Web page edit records
BEGIN
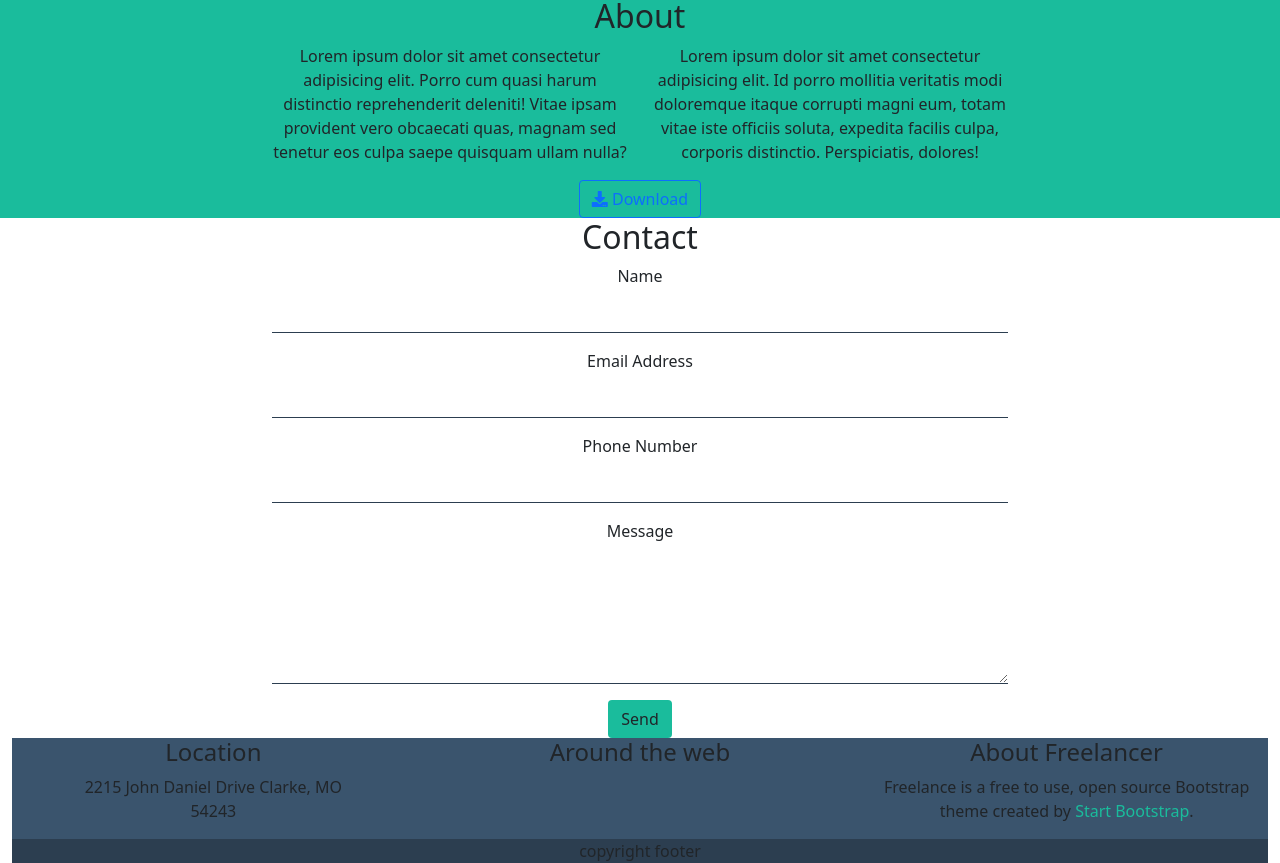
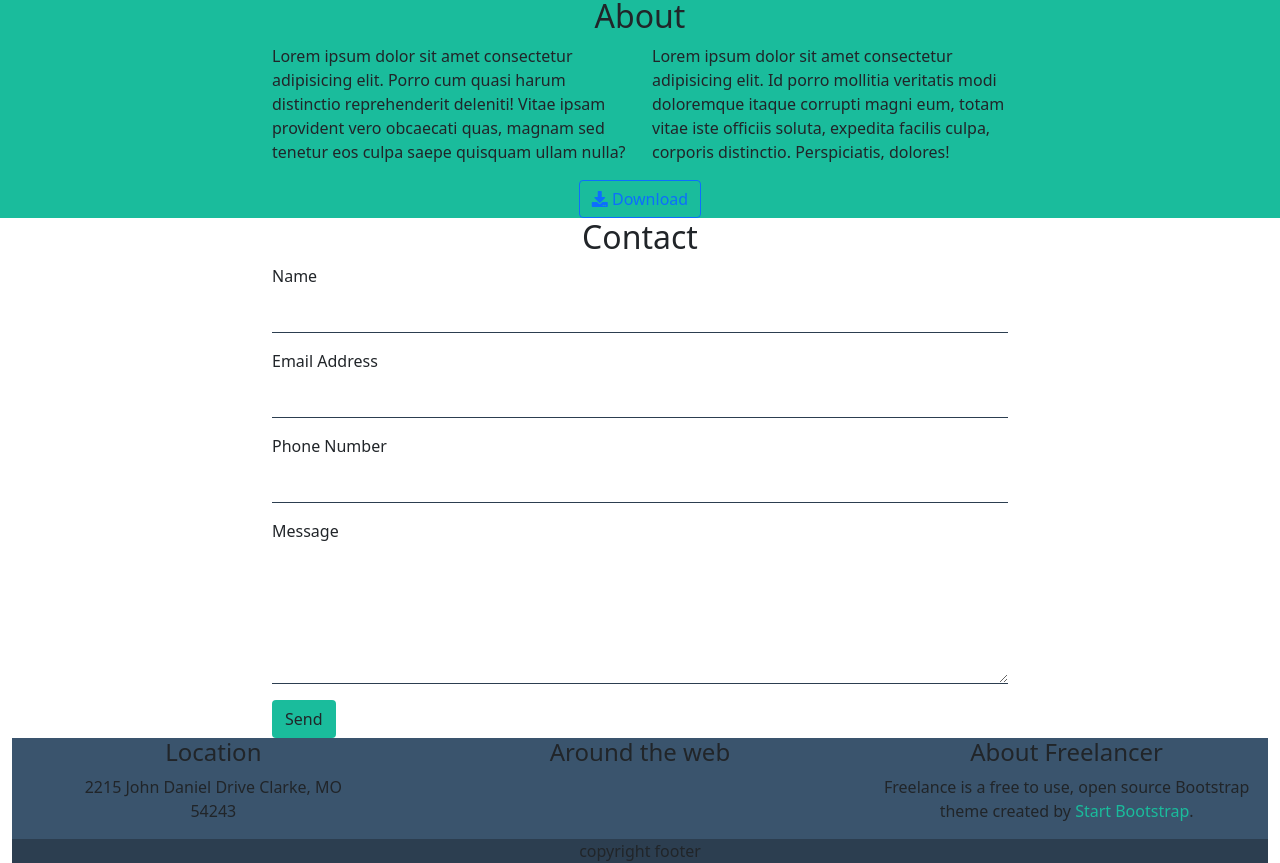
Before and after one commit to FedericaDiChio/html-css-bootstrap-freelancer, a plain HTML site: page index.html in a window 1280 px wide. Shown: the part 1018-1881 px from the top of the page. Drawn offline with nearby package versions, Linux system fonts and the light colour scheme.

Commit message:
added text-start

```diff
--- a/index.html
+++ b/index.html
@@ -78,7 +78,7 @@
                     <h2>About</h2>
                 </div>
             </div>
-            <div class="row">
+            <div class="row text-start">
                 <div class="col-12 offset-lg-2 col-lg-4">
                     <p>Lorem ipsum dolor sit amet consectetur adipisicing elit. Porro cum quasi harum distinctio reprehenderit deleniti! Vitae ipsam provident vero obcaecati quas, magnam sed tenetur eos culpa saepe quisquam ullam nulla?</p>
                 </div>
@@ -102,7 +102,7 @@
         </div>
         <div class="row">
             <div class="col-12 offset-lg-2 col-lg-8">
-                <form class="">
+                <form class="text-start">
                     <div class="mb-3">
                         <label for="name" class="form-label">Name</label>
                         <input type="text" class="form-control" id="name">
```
END
(What you are asked to do)
Output every record exactly, minus the pictures.

(Output of the task)
Before and after one commit to FedericaDiChio/html-css-bootstrap-freelancer, a plain HTML site: page index.html in a window 1280 px wide. Shown: the part 1018-1881 px from the top of the page. Drawn offline with nearby package versions, Linux system fonts and the light colour scheme.

Commit message:
added text-start

```diff
--- a/index.html
+++ b/index.html
@@ -78,7 +78,7 @@
                     <h2>About</h2>
                 </div>
             </div>
-            <div class="row">
+            <div class="row text-start">
                 <div class="col-12 offset-lg-2 col-lg-4">
                     <p>Lorem ipsum dolor sit amet consectetur adipisicing elit. Porro cum quasi harum distinctio reprehenderit deleniti! Vitae ipsam provident vero obcaecati quas, magnam sed tenetur eos culpa saepe quisquam ullam nulla?</p>
                 </div>
@@ -102,7 +102,7 @@
         </div>
         <div class="row">
             <div class="col-12 offset-lg-2 col-lg-8">
-                <form class="">
+                <form class="text-start">
                     <div class="mb-3">
                         <label for="name" class="form-label">Name</label>
                         <input type="text" class="form-control" id="name">
```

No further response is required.